Often thought of as one of the worst athletes on a football field, the punters of the National Football League today have changed that perception quite a bit. The size of punters has increased dramatically over the years and the very style in which they ply their trade has changed drastically as well.
The Pittsburgh Steelers have a battle on their hands for the position this summer as training camp opens on Friday.
In one corner you have second-year punter Drew Butler who was the Steelers regular punter all of last season as a rookie. Butler ranked 26th in the league last year with an average of 43.8 yards per kick. He was tied for 18th in the NFL in punts placed inside the 20 yard line with 26. Opponents returned Butler’s punt for an average of about 10 yards per return which ranked him in the middle of the pack.
In the other corner is veteran Brian Moorman who punted for Buffalo and Dallas last season. His career average is 44.0 yards per punt. Moorman finished last year averaging one full yard more in distance than Butler at 44.8 yards per kick which ranked him 23rd. Moorman also ranked 20th in the NFL in punts inside the twenty with 24 or, just two less than Butler.

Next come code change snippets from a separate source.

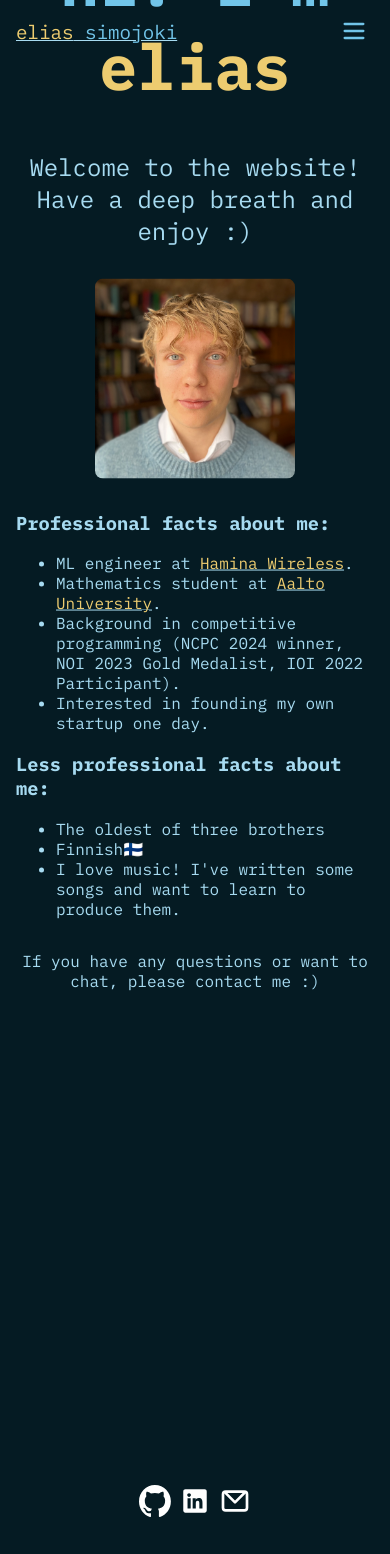
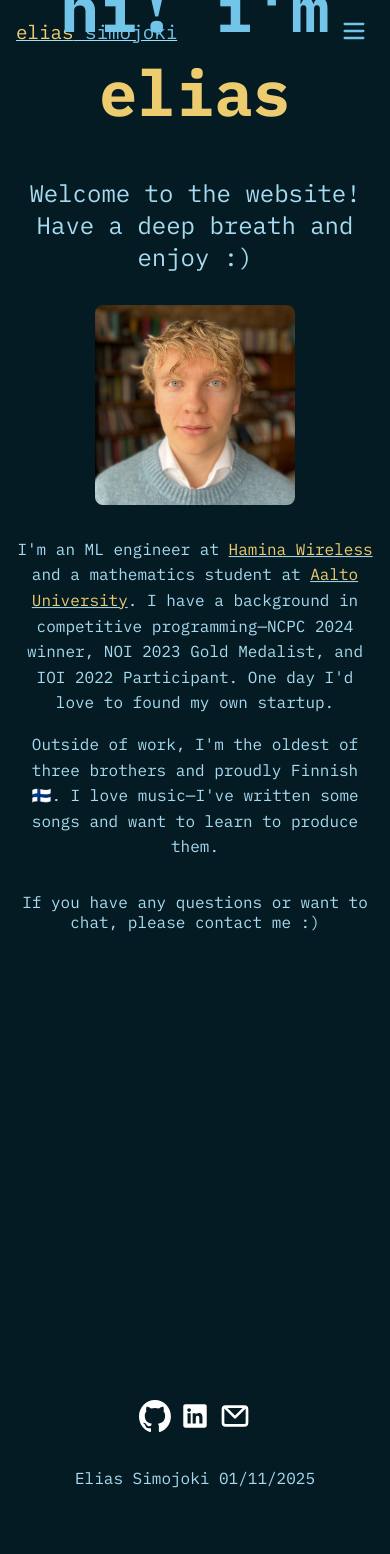
Before and after one commit to MojoLake/eSite, a SvelteKit app: page / in a window 390 px wide. Shown: the top 1554 px of the page. After the commit the page ends 1500 px from the top, so only its background shows below. Built offline with nearby package versions, Linux system fonts and the light colour scheme.

Commit message:
refactor: side-by-side photo and about text layout
- Place photo and bio text next to each other
- Convert bullet points to flowing paragraphs
- Add responsive stacking for mobile

```diff
--- a/src/routes/+page.svelte
+++ b/src/routes/+page.svelte
@@ -52,41 +52,31 @@
         Welcome to the website! Have a deep breath and enjoy :)
       </p>
 
-      <img src="/IMG_4668.jpeg" alt="Elias" class="profile-photo" />
+      <div class="about-section">
+        <img src="/IMG_4668.jpeg" alt="Elias" class="profile-photo" />
 
-      <div class="about-text">
-        <h3>Professional facts about me:</h3>
-        <ul>
-          <li>
-            ML engineer at <a
+        <div class="about-text">
+          <p>
+            I'm an ML engineer at <a
               href="https://hamina.com"
               target="_blank"
               rel="noopener noreferrer"><Yellow>Hamina Wireless</Yellow></a
-            >.
-          </li>
-          <li>
-            Mathematics student at <a
+            >
+            and a mathematics student at
+            <a
               href="https://www.aalto.fi/en"
               target="_blank"
               rel="noopener noreferrer"><Yellow>Aalto University</Yellow></a
-            >.
-          </li>
-          <li>
-            Background in competitive programming (NCPC 2024 winner, NOI 2023
-            Gold Medalist, IOI 2022 Participant).
-          </li>
-          <li>Interested in founding my own startup one day.</li>
-        </ul>
-
-        <h3>Less professional facts about me:</h3>
-        <ul>
-          <li>The oldest of three brothers</li>
-          <li>Finnish🇫🇮</li>
-          <li>
-            I love music! I've written some songs and want to learn to produce
-            them.
-          </li>
-        </ul>
+            >. I have a background in competitive programming—NCPC 2024 winner,
+            NOI 2023 Gold Medalist, and IOI 2022 Participant. One day I'd love
+            to found my own startup.
+          </p>
+          <p>
+            Outside of work, I'm the oldest of three brothers and proudly
+            Finnish 🇫🇮. I love music—I've written some songs and want to learn
+            to produce them.
+          </p>
+        </div>
       </div>
 
       <p class="contact-text">
@@ -147,18 +137,43 @@
     margin: auto 0.1rem;
   }
 
+  .about-section {
+    display: flex;
+    align-items: flex-start;
+    gap: 2rem;
+    margin: 2rem 1rem;
+  }
+
   .profile-photo {
-    display: block;
+    flex-shrink: 0;
     width: 200px;
     height: 200px;
     border-radius: 8px;
-    margin: 2rem auto;
     object-fit: cover;
   }
 
   .about-text {
     font-size: 1rem;
-    margin: 2rem 1rem;
+  }
+
+  .about-text p {
+    margin: 0 0 1rem 0;
+    line-height: 1.6;
+  }
+
+  .about-text p:last-child {
+    margin-bottom: 0;
+  }
+
+  @media (max-width: 600px) {
+    .about-section {
+      flex-direction: column;
+      align-items: center;
+    }
+
+    .about-text {
+      text-align: center;
+    }
   }
 
   .contact-text {
```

The big difference between the two besides age and experience of course is in opponents’ return yards. Butler’s punts resulted in an average return of 10 yards as I pointed out earlier. Moorman’s punts last season were returned for an average of 13.4 yards per return which ranked second and this is a stat you’d rather be at the bottom.
Entering camp, the Steelers feel like Moorman can do a better job of positional/directional punting than Butler can. If that doesn’t sound important to you, then you don’t understand punting and special teams. Being able to punt the ball left or right is vital to limiting great returners from having too much of the field to work with as they bring the ball up field.
Butler struggled at times with this last season but by no means was terrible. It’s just that the every yard counts in the NFL especially with place-kickers routinely banging in field goals from 50+ yards. Field position becomes more crucial than ever even when you’re just talking about a few yards here and there.
I really think this is a toe-to-toe battle, pardon the pun, with both guys having a good shot at grabbing the position. For the kicking geeks like myself who enjoy these types of battles, this should be a good one throughout training camp.
Marc Uhlmann writes for and co-owns www.steelcityblitz.com. Follow him on Twitter @steeldad and follow the website at @SCBlitz. He can be heard Mondays on Trib-Live Radio at 4pm ET talking Steelers.